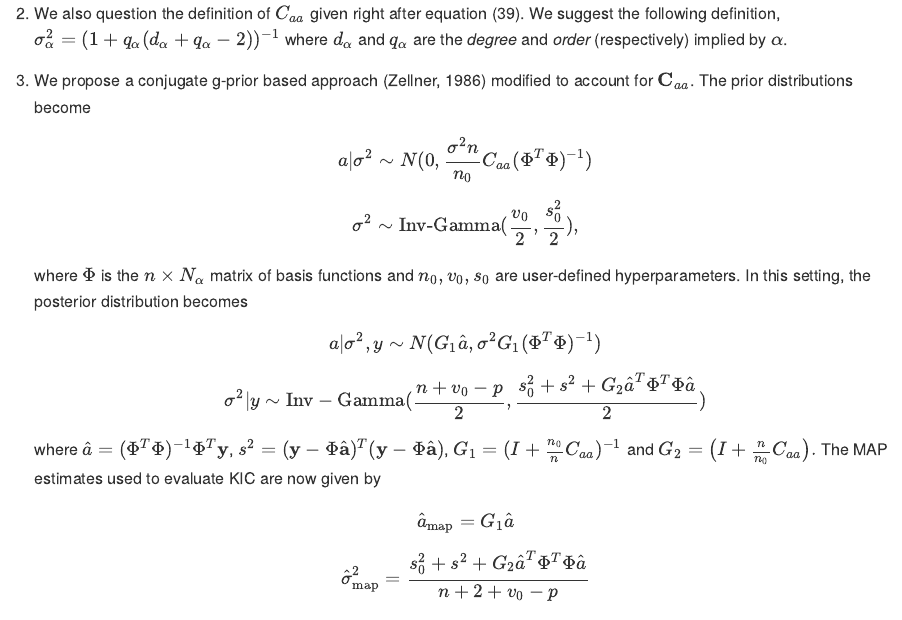
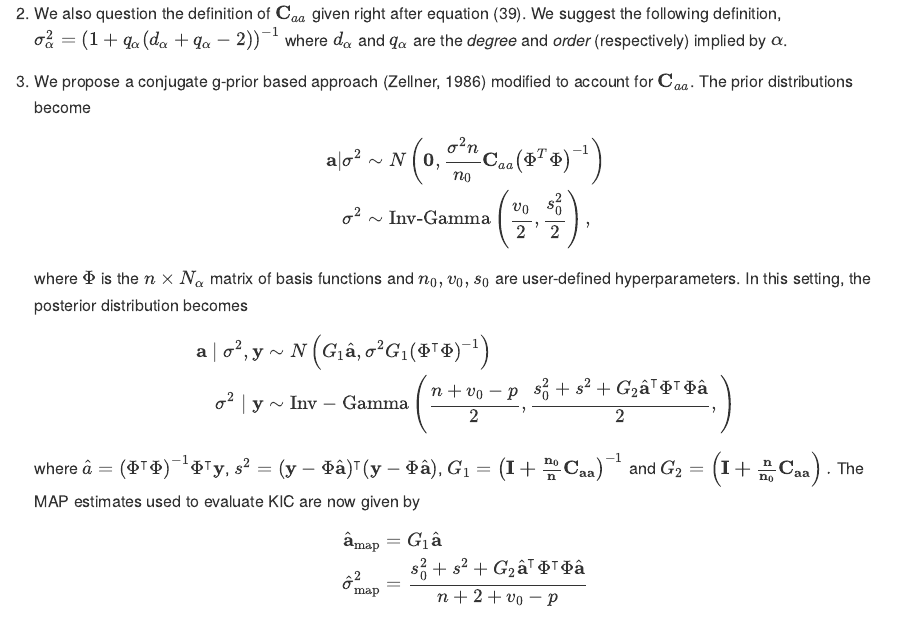
Before and after one commit to knrumsey/khaos, an R Markdown document (README.Rmd): the page in a window 1100 px wide, from 1500 px down. The pictures show the output file README.md that the author committed with the source, drawn offline in the style of GitHub; badge pictures from the web are left out.

Commit message:
manual rollback of changes. i hate equations on safari ):

```diff
--- a/README.Rmd
+++ b/README.Rmd
@@ -42,34 +42,30 @@ permissible basis functions to consider. The algorithm consists of the following
 
 1.  We note that the MAP-finding procedure described in equation (40)-(44) in Shao et al., (2017) is unnecessary because the MAP's can be found without needing iteration.
 
-2.  We also question the definition of $C_{aa}$ given right after equation (39). We suggest the following definition, $\sigma_\alpha^2 = (1 + q_\alpha(d_\alpha+q_\alpha-2))^{-1}$ where $d_\alpha$ and $q_\alpha$ are the *degree* and *order* (respectively) implied by $\alpha$.
+2.  We also question the definition of ${\bf C}_{aa}$ given right after equation (39). We suggest the following definition, $\sigma_\alpha^2 = \left(1 + q_\alpha(d_\alpha+q_\alpha-2) \right)^{-1}$ where $d_\alpha$ and $q_\alpha$ are the *degree* and *order* (respectively) implied by $\alpha$.
 
 3.  We propose a conjugate g-prior based approach (Zellner, 1986) modified to account for ${\bf C}_{aa}$. The prior distributions become
 
     $$
-    a|\sigma^2 \sim N({0}, \frac{\sigma^2n}{n_0}C_{aa}(\Phi^T\Phi)^{-1})
+    \begin{aligned}
+    {\bf a}|\sigma^2 &\sim N\left({\bf 0}, \frac{\sigma^2n}{n_0}{\bf C}_{aa}\left(\Phi^T\Phi\right)^{-1} \right)\\
+    \sigma^2 &\sim \text{Inv-Gamma}\left(\frac{v_0}{2}, \frac{s_0^2}{2} \right),
+    \end{aligned}
     $$
-
-    $$\sigma^2 \sim \text{Inv-Gamma}(\frac{v_0}{2}, \frac{s_0^2}{2}),$$
 
     where $\Phi$ is the $n\times N_\alpha$ matrix of basis functions and $n_0, v_0, s_0$ are user-defined hyperparameters. In this setting, the posterior distribution becomes
 
     $$
-    a | \sigma^2, y \sim N( G_1 \hat{a} , \sigma^2 G_1(\Phi^T \Phi)^{-1})
+    \begin{aligned}{\bf a} \mid \sigma^2, {\bf y} &\sim N\left( G_1 \hat{\bf a} , \sigma^2 G_1\left(\Phi^\intercal \Phi\right)^{-1}\right) \\
+    \sigma^2 \mid \bf y &\sim \text{Inv}-\text{Gamma}\left(\frac{n+v_0-p}{2}, \frac{s_0^2 + s^2 + G_2\hat{\bf a}^\intercal \Phi^\intercal\Phi\hat{\bf a}}{2}, \right)\end{aligned}
     $$
 
-    $$
-    \sigma^2 | y \sim \text{Inv}-\text{Gamma}(\frac{n+v_0-p}{2}, \frac{s_0^2 + s^2 + G_2\hat{a}^T \Phi^T\Phi\hat{a}}{2})
-    $$
-
-    where $\hat a = (\Phi^T \Phi)^{-1}\Phi^T {\bf y}$, $s^2 = ({\bf y} - \Phi \hat{\bf a})^T ({\bf y} - \Phi \hat{\bf a})$, $G_1 = (I + \frac{n_0}{n}C_{aa})^{-1}$ and $G_2 = \big(I + \frac{n}{n_0}{C}_{aa}\big).$ The MAP estimates used to evaluate KIC are now given by
+    where $\hat a = \left(\Phi^\intercal \Phi\right)^{-1}\Phi^\intercal {\bf y}$, $s^2 = ({\bf y} - \Phi \hat{\bf a})^\intercal ({\bf y} - \Phi \hat{\bf a})$, $G_1 = \left(\bf I + \frac{n_0}{n}{\bf C}_{aa}\right)^{-1}$ and $G_2 = \left(\bf I + \frac{n}{n_0}{\bf C}_{aa}\right).$ The MAP estimates used to evaluate KIC are now given by
 
     $$
-    \hat{a}_\text{map} = G_1 \hat{a}
-    $$
-
-    $$
-    \hat{\sigma}^2_\text{map} = \frac{s_0^2 + s^2 + G_2\hat{a}^T \Phi^T\Phi\hat{a}}{n+2+v_0 -p}
+    \begin{aligned}{\hat{\bf a}}_\text{map} &= G_1 \hat{\bf a}\\
+    \hat{\sigma}^2_\text{map} &= \frac{s_0^2 + s^2 + G_2\hat{\bf a}^\intercal \Phi^\intercal\Phi\hat{\bf a}}{n+2+v_0 -p}
+    \end{aligned}
     $$
 
     4.  We note that a major advantage of using the g-prior is the connection to variable selection. Thus we may be able to avoid using KIC altogether. We leave this for future work.
```
Also changed, not shown: README.md.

========================

• _WHAT THE TASK ASKS_: Pictures aside, restate the entries word for word.

• _EXERCISE SOLUTION_:
Before and after one commit to knrumsey/khaos, an R Markdown document (README.Rmd): the page in a window 1100 px wide, from 1500 px down. The pictures show the output file README.md that the author committed with the source, drawn offline in the style of GitHub; badge pictures from the web are left out.

Commit message:
manual rollback of changes. i hate equations on safari ):

```diff
--- a/README.Rmd
+++ b/README.Rmd
@@ -42,34 +42,30 @@ permissible basis functions to consider. The algorithm consists of the following
 
 1.  We note that the MAP-finding procedure described in equation (40)-(44) in Shao et al., (2017) is unnecessary because the MAP's can be found without needing iteration.
 
-2.  We also question the definition of $C_{aa}$ given right after equation (39). We suggest the following definition, $\sigma_\alpha^2 = (1 + q_\alpha(d_\alpha+q_\alpha-2))^{-1}$ where $d_\alpha$ and $q_\alpha$ are the *degree* and *order* (respectively) implied by $\alpha$.
+2.  We also question the definition of ${\bf C}_{aa}$ given right after equation (39). We suggest the following definition, $\sigma_\alpha^2 = \left(1 + q_\alpha(d_\alpha+q_\alpha-2) \right)^{-1}$ where $d_\alpha$ and $q_\alpha$ are the *degree* and *order* (respectively) implied by $\alpha$.
 
 3.  We propose a conjugate g-prior based approach (Zellner, 1986) modified to account for ${\bf C}_{aa}$. The prior distributions become
 
     $$
-    a|\sigma^2 \sim N({0}, \frac{\sigma^2n}{n_0}C_{aa}(\Phi^T\Phi)^{-1})
+    \begin{aligned}
+    {\bf a}|\sigma^2 &\sim N\left({\bf 0}, \frac{\sigma^2n}{n_0}{\bf C}_{aa}\left(\Phi^T\Phi\right)^{-1} \right)\\
+    \sigma^2 &\sim \text{Inv-Gamma}\left(\frac{v_0}{2}, \frac{s_0^2}{2} \right),
+    \end{aligned}
     $$
-
-    $$\sigma^2 \sim \text{Inv-Gamma}(\frac{v_0}{2}, \frac{s_0^2}{2}),$$
 
     where $\Phi$ is the $n\times N_\alpha$ matrix of basis functions and $n_0, v_0, s_0$ are user-defined hyperparameters. In this setting, the posterior distribution becomes
 
     $$
-    a | \sigma^2, y \sim N( G_1 \hat{a} , \sigma^2 G_1(\Phi^T \Phi)^{-1})
+    \begin{aligned}{\bf a} \mid \sigma^2, {\bf y} &\sim N\left( G_1 \hat{\bf a} , \sigma^2 G_1\left(\Phi^\intercal \Phi\right)^{-1}\right) \\
+    \sigma^2 \mid \bf y &\sim \text{Inv}-\text{Gamma}\left(\frac{n+v_0-p}{2}, \frac{s_0^2 + s^2 + G_2\hat{\bf a}^\intercal \Phi^\intercal\Phi\hat{\bf a}}{2}, \right)\end{aligned}
     $$
 
-    $$
-    \sigma^2 | y \sim \text{Inv}-\text{Gamma}(\frac{n+v_0-p}{2}, \frac{s_0^2 + s^2 + G_2\hat{a}^T \Phi^T\Phi\hat{a}}{2})
-    $$
-
-    where $\hat a = (\Phi^T \Phi)^{-1}\Phi^T {\bf y}$, $s^2 = ({\bf y} - \Phi \hat{\bf a})^T ({\bf y} - \Phi \hat{\bf a})$, $G_1 = (I + \frac{n_0}{n}C_{aa})^{-1}$ and $G_2 = \big(I + \frac{n}{n_0}{C}_{aa}\big).$ The MAP estimates used to evaluate KIC are now given by
+    where $\hat a = \left(\Phi^\intercal \Phi\right)^{-1}\Phi^\intercal {\bf y}$, $s^2 = ({\bf y} - \Phi \hat{\bf a})^\intercal ({\bf y} - \Phi \hat{\bf a})$, $G_1 = \left(\bf I + \frac{n_0}{n}{\bf C}_{aa}\right)^{-1}$ and $G_2 = \left(\bf I + \frac{n}{n_0}{\bf C}_{aa}\right).$ The MAP estimates used to evaluate KIC are now given by
 
     $$
-    \hat{a}_\text{map} = G_1 \hat{a}
-    $$
-
-    $$
-    \hat{\sigma}^2_\text{map} = \frac{s_0^2 + s^2 + G_2\hat{a}^T \Phi^T\Phi\hat{a}}{n+2+v_0 -p}
+    \begin{aligned}{\hat{\bf a}}_\text{map} &= G_1 \hat{\bf a}\\
+    \hat{\sigma}^2_\text{map} &= \frac{s_0^2 + s^2 + G_2\hat{\bf a}^\intercal \Phi^\intercal\Phi\hat{\bf a}}{n+2+v_0 -p}
+    \end{aligned}
     $$
 
     4.  We note that a major advantage of using the g-prior is the connection to variable selection. Thus we may be able to avoid using KIC altogether. We leave this for future work.
```
Also changed, not shown: README.md.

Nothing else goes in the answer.